Oregon Recreation and Park Association
October 5-6, 2017; Springfield, OR
Washington Schools Risk Management Pool
October 24 – 25, 2017; Anacortes, WA
Carmel Clay Parks and Recreation
October 26 – 27, 2017; Carmel, IN
Midwest Public Risk
October 31 – November 1, 2017; Independence, MO (Greater Kansas City Metro Area)
Tennessee Recreation and Park Association
November 15-16, 2017; Murfreesboro, TN
Naperville Park District
December 6-7, 2017; Naperville, IL
No trainings near you?
Contact the Program Coordinator, Sally Pelto-Wheeler at 812-856-1446 or email@example.com, to schedule a PMT training in your area in Spring 2018!
For more information: http://playgroundmaintenance.org/
Parks and Recreation Facility Management - Online Certificate Program
Courtesy of the Eppley Institute
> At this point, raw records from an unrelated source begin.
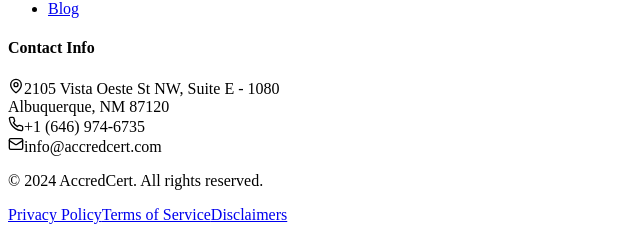
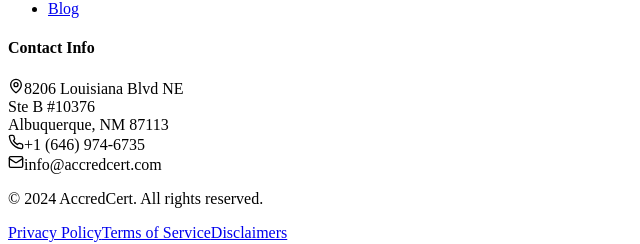
Before and after one commit to ravimenariya/Accredcert-Frontend, a React (Vite) app in the folder client/: page /service/1 in a window 1280 px wide. Shown: the part 555-799 px from the top of the page, without its empty margins (0-640 px from the left). Built offline with nearby package versions, Linux system fonts and the light colour scheme; no server answers.

Commit message:
changed footer address

```diff
--- a/client/src/components/layout/footer.tsx
+++ b/client/src/components/layout/footer.tsx
@@ -59,8 +59,9 @@ export default function Footer() {
               <div className="flex items-start">
                 <MapPin className="mt-1 mr-3 flex-shrink-0" size={16} />
                 <span className="text-sm">
-                  2105 Vista Oeste St NW, Suite E - 1080<br />
-                  Albuquerque, NM 87120
+                  8206 Louisiana Blvd NE <br />
+                  Ste B #10376 <br />
+                  Albuquerque, NM 87113
                 </span>
               </div>
               <div className="flex items-center">
```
When it comes to facility management, you fight the good fight, a never-ending battle to keep all facilities under your care in good order. Are you ready to get ahead of the curve and increase your capability? The Facility Management Certificate is an asset-based approach, that provides the tools and strategies needed to leverage data-driven decision making to assess and offset deferred maintenance backlogs, understand conditions of your entire asset portfolio, and set a prioritization matrix to use in maintenance planning and long-term budget forecasting.
Sound complicated? Not necessarily, it has proven effective across multiple industries, at the National Park Service, and several municipal park agencies. It is time to become strategic about our assets! The Facility Management certificate is designed as a compilation of skills and resources to maximize your effectiveness.
Certificate Program Highlights:
- Five on-line courses make up the certificate program.
- Apply the Asset Management Process to your park's facilities and lands.
- Create an Asset Priority Index and Facility Condition Index.
- Conduct the Annual Condition Assessment process.
- Create a scope of work for a project.
- Apply the cost estimation process.
Certificate Program Fee: $350
Register by September 30th and receive 10% off. To receive discount, use code FMTEN when registering for the certificate program (also good on the individual facility management courses.)
For more information: http://provalenslearning.com/certificate-programs/facility-management-program
Sustainable Trails for All Workshop
Courtesy of the Federal Lands Transportation Institute Training Newsletter
Date: October 11-12, 2017
Location: Greenfield, NH
Organization: Crotched Mountain Foundation
This two-day, in-depth, field-oriented workshop will provide you with information on the Federal Trail Accessibility Guidelines that were released in September of 2013.This workshop will help you understand the guidelines and will provide an overview of the techniques and hands-on skills needed to build sustainable hiking trails that provide enjoyment for all.
For more information: http://atfiles.org/files/pdf/Sustainable-Trails-Crotched-Mtn.pdf
Trails & Parks Millage Coordinator
Ingham County, Michigan
Posted August 23, 2017. Closes September, 15, 2017 at 11:59 PM.
Natural and Cultural Resources Manager
Gwinnett County, Georgia
Posted August 23, 2017. Closes September 17, 2017.
Senior Park Ranger and Supervising Park Ranger
City of San Jose Parks, Recreation, and Neighborhood Services, California
Posted August 29, 2017. Closes September 20, 2017.
For more information: http://nacpro.org/Job_Posts